He swam the River Test in Stockbridge, Hampshire. He swam the Cam in Cambridge. In Winchester, he swam the Itchen and quarreled with a riverkeeper paid to keep people out. “But surely,” Deakin says to the “short and portly porter with a beard and Alsation,” a figure “straight out of Dickens,” “we should all have access to swim in our rivers just as we should be free to walk in our own countryside. Don’t they belong to all of us?” The porter, the echt-bureaucrat, is not amused. “There’s plenty of coast and sea not far away if you want to swim,” the short and portly man replies. Here and elsewhere, Deakin trespasses, committing acts of civil disobedience by swimming in waters that were privatized by Thatcherites, or simply put off-limits by anxious health inspectors or risk-averse parks departments. He recovers the lost history of English swimming in the wild: “Cold bathing [in springs] remained popular all through the seventeenth and eighteenth centuries, and four Cambridge colleges had their own cold baths: Peterhouse, Pembroke, Emmanuel and Christ’s.” He swims with eels in fens. He wisely chickens out of swimming the whirlpool off Jura, the Hebridean isle where George Orwell wrote Nineteen Eighty-Four.

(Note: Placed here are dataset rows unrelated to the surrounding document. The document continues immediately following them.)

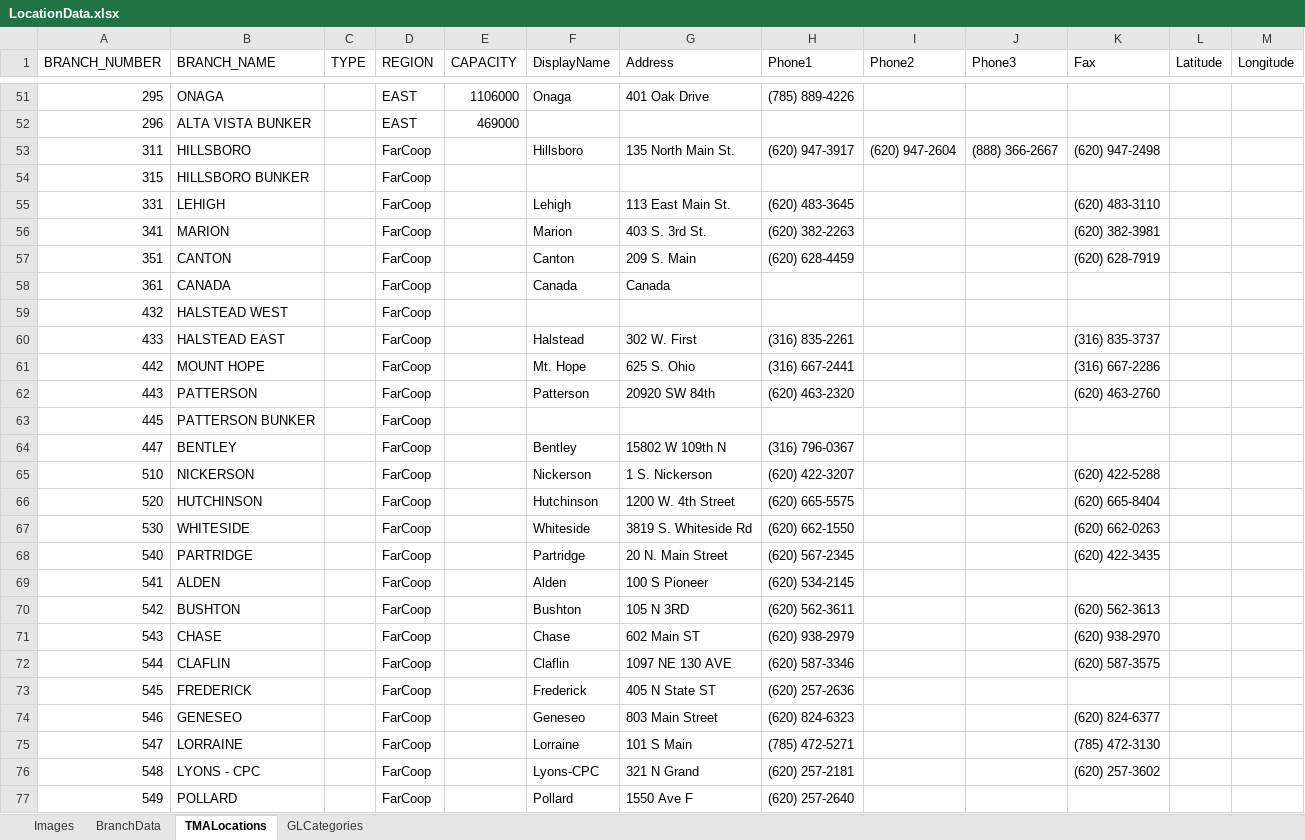
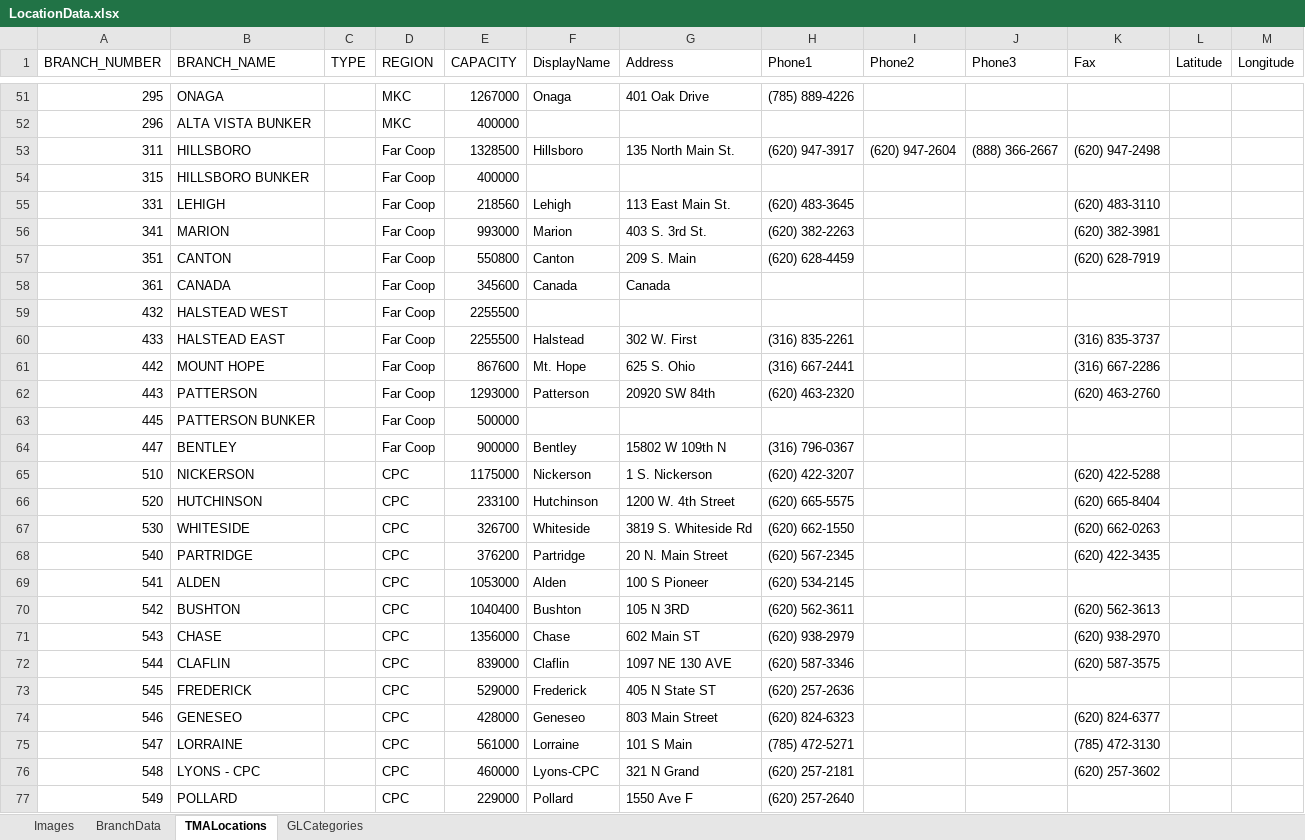
Before and after one commit to mandielyons/logi-dashboard, an Excel workbook: UploadedFiles/LocationData.xlsx, sheet TMALocations, drawn as a sheet; only a part is shown, gaps mark what is left out; values as stored, in another font and other column widths than the file's, no borders; table styles not drawn; the diff covers the shown part only; the diff names each change by its address in the sheet, - before the commit and + after, or states it on an @@ line.

```diff
--- a/UploadedFiles/LocationData.xlsx (sheet TMALocations)
+++ b/UploadedFiles/LocationData.xlsx (sheet TMALocations)
-D51:D52 (REGION): EAST
+D51:D52 (REGION): MKC
-E51 (CAPACITY): 1106000
+E51 (CAPACITY): 1267000
-E52 (CAPACITY): 469000
+E52 (CAPACITY): 400000
-D53:D64 (REGION): FarCoop
+D53:D64 (REGION): Far Coop
-E53 (CAPACITY): (empty)
+E53 (CAPACITY): 1328500
-E54 (CAPACITY): (empty)
+E54 (CAPACITY): 400000
-E55 (CAPACITY): (empty)
+E55 (CAPACITY): 218560
-E56 (CAPACITY): (empty)
+E56 (CAPACITY): 993000
-E57 (CAPACITY): (empty)
+E57 (CAPACITY): 550800
-E58 (CAPACITY): (empty)
+E58 (CAPACITY): 345600
-E59:E60 (CAPACITY): (empty)
+E59:E60 (CAPACITY): 2255500
-E61 (CAPACITY): (empty)
+E61 (CAPACITY): 867600
-E62 (CAPACITY): (empty)
+E62 (CAPACITY): 1293000
-E63 (CAPACITY): (empty)
+E63 (CAPACITY): 500000
-E64 (CAPACITY): (empty)
+E64 (CAPACITY): 900000
-D65:D77 (REGION): FarCoop
+D65:D77 (REGION): CPC
-E65 (CAPACITY): (empty)
+E65 (CAPACITY): 1175000
-E66 (CAPACITY): (empty)
+E66 (CAPACITY): 233100
-E67 (CAPACITY): (empty)
+E67 (CAPACITY): 326700
-E68 (CAPACITY): (empty)
+E68 (CAPACITY): 376200
-E69 (CAPACITY): (empty)
+E69 (CAPACITY): 1053000
-E70 (CAPACITY): (empty)
+E70 (CAPACITY): 1040400
-E71 (CAPACITY): (empty)
+E71 (CAPACITY): 1356000
-E72 (CAPACITY): (empty)
+E72 (CAPACITY): 839000
-E73 (CAPACITY): (empty)
+E73 (CAPACITY): 529000
-E74 (CAPACITY): (empty)
+E74 (CAPACITY): 428000
-E75 (CAPACITY): (empty)
+E75 (CAPACITY): 561000
-E76 (CAPACITY): (empty)
+E76 (CAPACITY): 460000
-E77 (CAPACITY): (empty)
+E77 (CAPACITY): 229000
```
Also changed, not shown: 106 edited cells elsewhere in this sheet, 3 other files.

As Deakin swims his native land, his promises grow ever more bountiful. Wildswimming offers a life of not just fitness and scenery and cleansing, but of fellowship and good conversation and community. Wherever he goes, he meets eccentrics and makes friends. Swimming outdoors, he concludes, “certainly appeals to free spirits, which is why the talk is invariably so good in those little spontaneous bankside, beach or poolside parliaments that spring up wherever two or three swimmers are gathered, as though the water’s fluency were contagious.” Wildswimming brings freedom in its negative and positive senses: freedom from routine, from shackles, from the office grind; freedom to move, to talk, to love. It’s a religious vision, and Deakin means it to be, hence the biblical echoes in “wherever two or three swimmers are gathered”—for in Matthew 18, Jesus tells the disciples, “For where two or three are gathered together in my name, there I am in the midst of them.”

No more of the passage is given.